Living with Bats

hibernating little brown bat
Photo credit: Simon Dodsworth - NHIC Archive

Eight kinds of bats live in Ontario.  The most common are the little brown bat and the big brown bat. The less common species are the eastern pipistrelle, silver-haired, hoary, red, small-footed and northern long-eared.

 

Bats hibernate from November to March. The big brown bat is the most likely species to hibernate in buildings like houses and barns.

 

In the summer, bats may select attics for raising their young. Bats can squeeze through very tiny spaces (as narrow as six millimetres). This is how they access many roosting areas.

 

Bats eat insects. One bat can consume hundreds of flying insects each night during the summer. They locate food by using echolocation – bats send out signals and when the echo of that signal bounces back to them, they can identify where objects are located.

 

Owls prey on bats at night. During the day, snakes or raccoons may prey on bats while they are roosting.

 

Conflicts happen

 

Bats can cause concern when they become unwanted guests in an attic, inside a wall of a home or inside the home itself.
 
Please keep in mind…

 

Wild animals have the same basic needs as humans – food, water and shelter. Sometimes, humans and wild creatures come into conflict when animals are trying to meet their basic needs. Often, conflicts can be prevented if we're willing to make small changes to how we think and act.

 

People and wild animals live side by side in Ontario. We all share responsibility for preventing and handling human-wildlife conflicts. If you must take action against wildlife, please consider all your options and follow all relevant laws and regulations.

 

 

Conflicts with Bats

 

How Can I Prevent Conflicts?

 

Bat-proof your home 

  • Assess sites where bats may get into your home, including chimneys, joints, at building corners, where pipes penetrate ceilings or walls in attics, between porches/additions and the main structure, between shingles or where walls meet eaves.
  • From October to March, when bats are hibernating elsewhere, or after you are sure no bats are roosting in the attic, seal all potential entry holes.

 

If a bat is roosting in your home 

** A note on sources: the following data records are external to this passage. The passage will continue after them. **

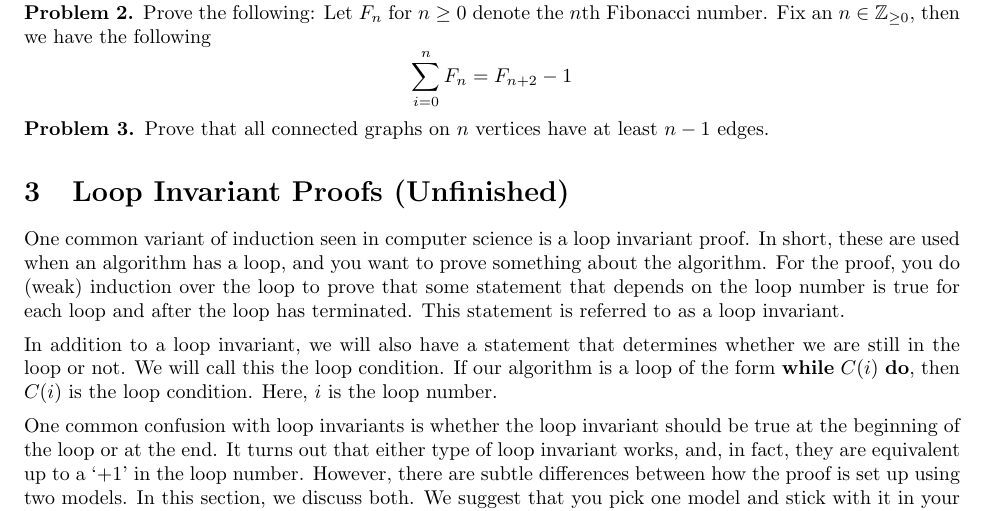
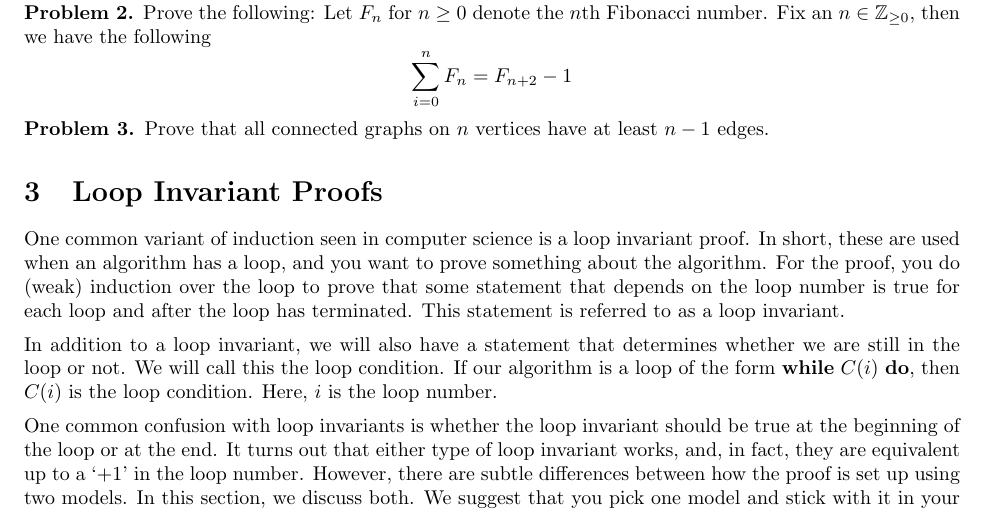
Before and after one commit to ZackJorquera/zackjorquera.github.io, a LaTeX document (pdfs/src/notes_on_induction.tex): part of page 7 of 11, cut so that both start at the same text. Compiled offline with pdfLaTeX.

Commit message:
quick fix

```diff
--- a/pdfs/src/notes_on_induction.tex
+++ b/pdfs/src/notes_on_induction.tex
@@ -409,7 +409,7 @@ To make the proof easier, we will consider the base case to be when there are no
     Prove that all connected graphs on \(n\) vertices have at least \(n-1\) edges.
 \end{problem}
 
-\section{Loop Invariant Proofs (Unfinished)}\label{sec_loop_inv}
+\section{Loop Invariant Proofs}\label{sec_loop_inv}
 
 One common variant of induction seen in computer science is a loop invariant proof. In short, these are used when an algorithm has a loop, and you want to prove something about the algorithm. For the proof, you do (weak) induction over the loop to prove that some statement that depends on the loop number is true for each loop and after the loop has terminated. This statement is referred to as a loop invariant.
 
```
Also changed, not shown: pdfs/Notes_on_Induction.pdf.
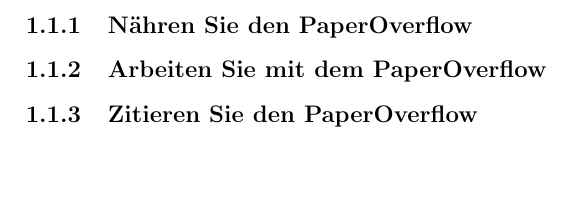
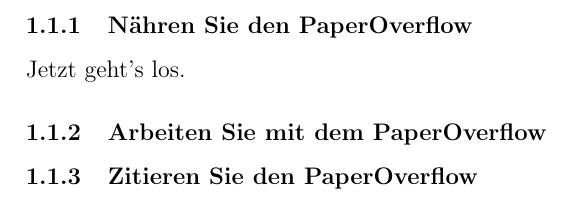
Before and after one commit to MeisterXYZ/POF_PV, a LaTeX document (Produktvision_POF_1.0_RD.tex): part of page 3 of 3, cut so that both start at the same text, the shorter picture padded with empty space. Compiled offline with pdfLaTeX.

Commit message:
Test Change
For testing made changes.

```diff
--- a/Produktvision_POF_1.0_RD.tex
+++ b/Produktvision_POF_1.0_RD.tex
@@ -52,6 +52,7 @@
 \pagebreak
 
 \subsubsection{Nähren Sie den PaperOverflow}
+Jetzt geht's los.
 
 \subsubsection{Arbeiten Sie mit dem PaperOverflow}
 
```
Also changed, not shown: Produktvision_POF_1.0_RD.pdf, 3 other files.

  • If you find a bat in your home and there was no human or animal contact, try to confine the bat to one room, turn out the lights and open a window. The bat should fly out early in the evening.
  • Encourage bats to leave by shining bright lights, pointing a fan or playing loud music in their roost site.
  • Begin the harassment process shortly before dark and keep it in place day and night.
  • Use ultrasonic devices which emit sounds that bats don't like but are inaudible to humans. These devices, which are available online, are placed in an area with the roosting bats.
  • Call a local wildlife control agent for assistance with bat problems.

 

How Can I Handle a Conflict?

 

If you have direct contact with a bat 

  • Always wear gloves and other protective clothing when bats are present.
  • Warn children to stay away from bats and to report any contact with them.
  • Although the percentage of rabid bats is very low in Ontario, any bat encountered should be considered rabid unless captured and proven otherwise.
  • If anyone has had direct contact with a bat, the bat should be safely captured and not released. Contact your local public health unit or your doctor for assistance in evaluating potential rabies risk and submitting the bat for testing.
  • Report any unusual bat deaths to the Canadian Cooperative Wildlife Health Centre at 1-866-673-4781 or the Natural Resources Information Centre at 1-800-667-1940.

 

Lethal action is a last resort 

  • Never trap bats inside a structure; this is needlessly cruel to the bats and can create a serious odour problem.
  • A landowner may humanely kill or trap bats that are damaging or about to damage their property. Firearm regulations and bylaws must be followed.
  • You may also hire an agent to act on your behalf. 

 

For more information and assistance…

To locate a local wildlife control agent…
• Speak with your neighbours, family, and friends.  Look for "animal control" in your phone book or online.

For information on bats…
• Call your local Ministry of Natural Resources office or the Natural Resources Information Centre at 1-800-667-1940.
• Check out Hinterland Who's Who
• Learn about bat ecology on the MNR website
• Learn about White Nose Syndrome in bats on the MNR website

For information on how to prevent conflicts with bats…
• Ontario Society for the Prevention of Cruelty to Animals (PDF, 313 KB)
• City of Ottawa

 

 

 

Return to Living with Wildlife Species Fact Sheets list.

 

 

 

Bats are the only mammals that can fly. Their wings are folds of skin stretched between elongated finger bones, the sides of the body, the hind limbs and the tail.